VIII. -29. “Whom he did foreknow, he also did predestinate to be conformed to the image of his Son, that he might be the first born among many brethren.” The primary end of this predestination appears evidently set forth in the text; for it is declared to be, “that he Christ might be the first born among many brethren.” Hence, in order to this, those, whom God, before the event, knew would be disposed for eternal life, he, before the event, decreed “to be conformed to the image of his Son:" i.e. he predestinated or decreed before the event, that such should be saved in no other way but by being conformed to the image of his Son.” That the expression disposed for eternal life, used above, is, in reference to this subject, proper and true to the Greek, has already been shown in other parts of this work.
IX.-3. “For I could wish that myself were accursed from Christ,” &c. The condition of those who were exconimunicated was the most deplorable that can be imagined. They were debarred of all social intercourse, and were excluded from the temple and the synagogues, on pain of severe corporal punishment. Whoever had incurred this sentence was loaded with imprecations, as appears from Deut. xxvii. where the expression cursed is he, is so often repeated : whence to curse and to excommunicate were equivalent terms with the Jews. Romans ix. 3. 1 Cor. v. 5. 1 Cor. xii. 3. Horne's Introduction, vol. iii. page 143.
IX.-5. “Of whom, as concerning the flesh, Christ came, who is over all, God blessed for ever. Amen." . That the present, is the true reading of this passage, we have the authority of MSS. versions, and fathers. The testimony of Michaelis is very satisfactory : “I, for my part, sincerely believe, that Paul here delivers the same doctrine of the divinity of Christ, which is elsewhere unquestionably maintained in the New Testament.”—See Valpy's Greek Testament.
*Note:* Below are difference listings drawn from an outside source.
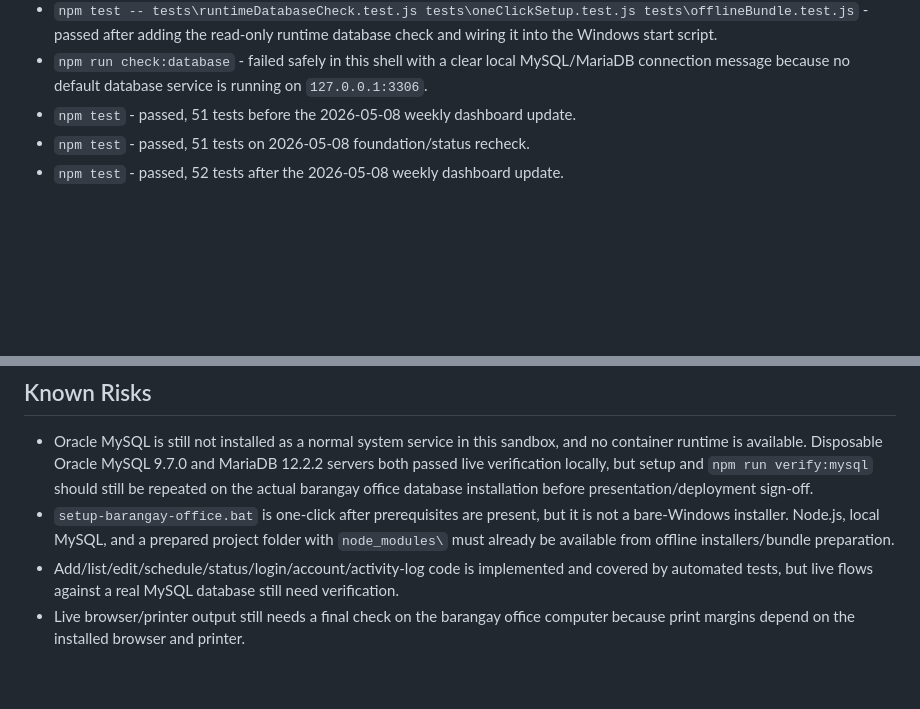
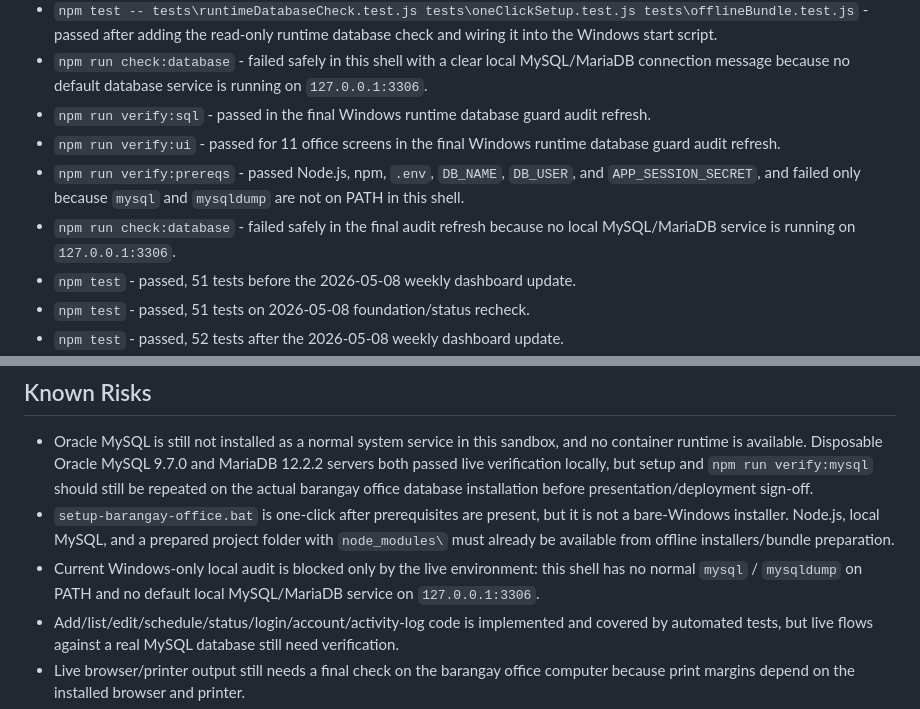
Before and after one commit to JACOB-droid12/Basketballl1, a Markdown page: docs/CODEX_HANDOFF.md, 2 parts joined by grey strips. Rendered like a GitHub page; blank space fills up the shorter version.

```diff
--- a/docs/CODEX_HANDOFF.md
+++ b/docs/CODEX_HANDOFF.md
@@ -221,6 +221,10 @@ Milestone 5 usability/reporting/documentation is now partly in progress. Milesto
 - `npm test -- tests\oneClickSetup.test.js` - passed after hardening `start-barangay-office.bat` with Windows preflight checks.
 - `npm test -- tests\runtimeDatabaseCheck.test.js tests\oneClickSetup.test.js tests\offlineBundle.test.js` - passed after adding the read-only runtime database check and wiring it into the Windows start script.
 - `npm run check:database` - failed safely in this shell with a clear local MySQL/MariaDB connection message because no default database service is running on `127.0.0.1:3306`.
+- `npm run verify:sql` - passed in the final Windows runtime database guard audit refresh.
+- `npm run verify:ui` - passed for 11 office screens in the final Windows runtime database guard audit refresh.
+- `npm run verify:prereqs` - passed Node.js, npm, `.env`, `DB_NAME`, `DB_USER`, and `APP_SESSION_SECRET`, and failed only because `mysql` and `mysqldump` are not on PATH in this shell.
+- `npm run check:database` - failed safely in the final audit refresh because no local MySQL/MariaDB service is running on `127.0.0.1:3306`.
 - `npm test` - passed, 51 tests before the 2026-05-08 weekly dashboard update.
 - `npm test` - passed, 51 tests on 2026-05-08 foundation/status recheck.
 - `npm test` - passed, 52 tests after the 2026-05-08 weekly dashboard update.
@@ -508,6 +512,7 @@ Milestone 5 usability/reporting/documentation is now partly in progress. Milesto
 
 - Oracle MySQL is still not installed as a normal system service in this sandbox, and no container runtime is available. Disposable Oracle MySQL 9.7.0 and MariaDB 12.2.2 servers both passed live verification locally, but setup and `npm run verify:mysql` should still be repeated on the actual barangay office database installation before presentation/deployment sign-off.
 - `setup-barangay-office.bat` is one-click after prerequisites are present, but it is not a bare-Windows installer. Node.js, local MySQL, and a prepared project folder with `node_modules\` must already be available from offline installers/bundle preparation.
+- Current Windows-only local audit is blocked only by the live environment: this shell has no normal `mysql` / `mysqldump` on PATH and no default local MySQL/MariaDB service on `127.0.0.1:3306`.
 - Add/list/edit/schedule/status/login/account/activity-log code is implemented and covered by automated tests, but live flows against a real MySQL database still need verification.
 - Live browser/printer output still needs a final check on the barangay office computer because print margins depend on the installed browser and printer.
 - Branch creation previously failed due `.git/HEAD.lock` permission denial, so work remains on the initial `master` branch in this sandbox.
```
Also changed, not shown: docs/FIRST_USABLE_VERSION_AUDIT.md (+6 -1 lines).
IX.- -13. “Jacob have I loved, but Esau have I hated.” Namely : The spiritual seed of Abraham, or those who serve me by faith, I love whether Jews or Gentiles. But those who have not the faith of Abraham, and consequently, cannot serve me according to my will, I hate; whether Jews, or Gentiles. Since Esau and Jacob were as yet unborn, and had done neither good nor evil, the distinction, as to them, personally, may easily be resolved into the Prescience of God; for it is manifest how remarkably they answered the distinction.
IX.-17. “Even for this same purpose have I raised thee up.” More correctly, made thee to stand i. e. preserved thee.---See the Hebrew of Exodus ix. 16. which the Greek of thre Septuagint renders " and on this account wast thou preserved," i. e. in the midst of God's plagues.
IX.-18. “Therefore bath he mercy on whom he will have mercy, and whom he will, he hardeneth." There is, perhaps, not a greater source of perplexity 'in reading the Scriptures, than by attempting to explain passages apart from their context or connection. This is particularly true of the present; for, without its context, commencing at the 18th verse of the 8th chap. continuing to the end of the 11th, this passage cannot be understood ; but, if the reader will take that trouble, this, as well as some other passages, will be very easily comprehended. This rule of attending to the connection, in reading the epistles, especially of St. Paul, who often reasons at considerable length, should never be forgotten. We should bear in mind that we are not reading single passages; but an epistle or letter : which, although of greater length, is, yet, subject to the same rules of interpretation an ordinary letter received from a friend. This rule will enable us clearly to understand i Peter ii. 8. which see.
IX.-24. “Even us whom he hath called.” Namely, who obey the calling, or who accept and obey the Gospel;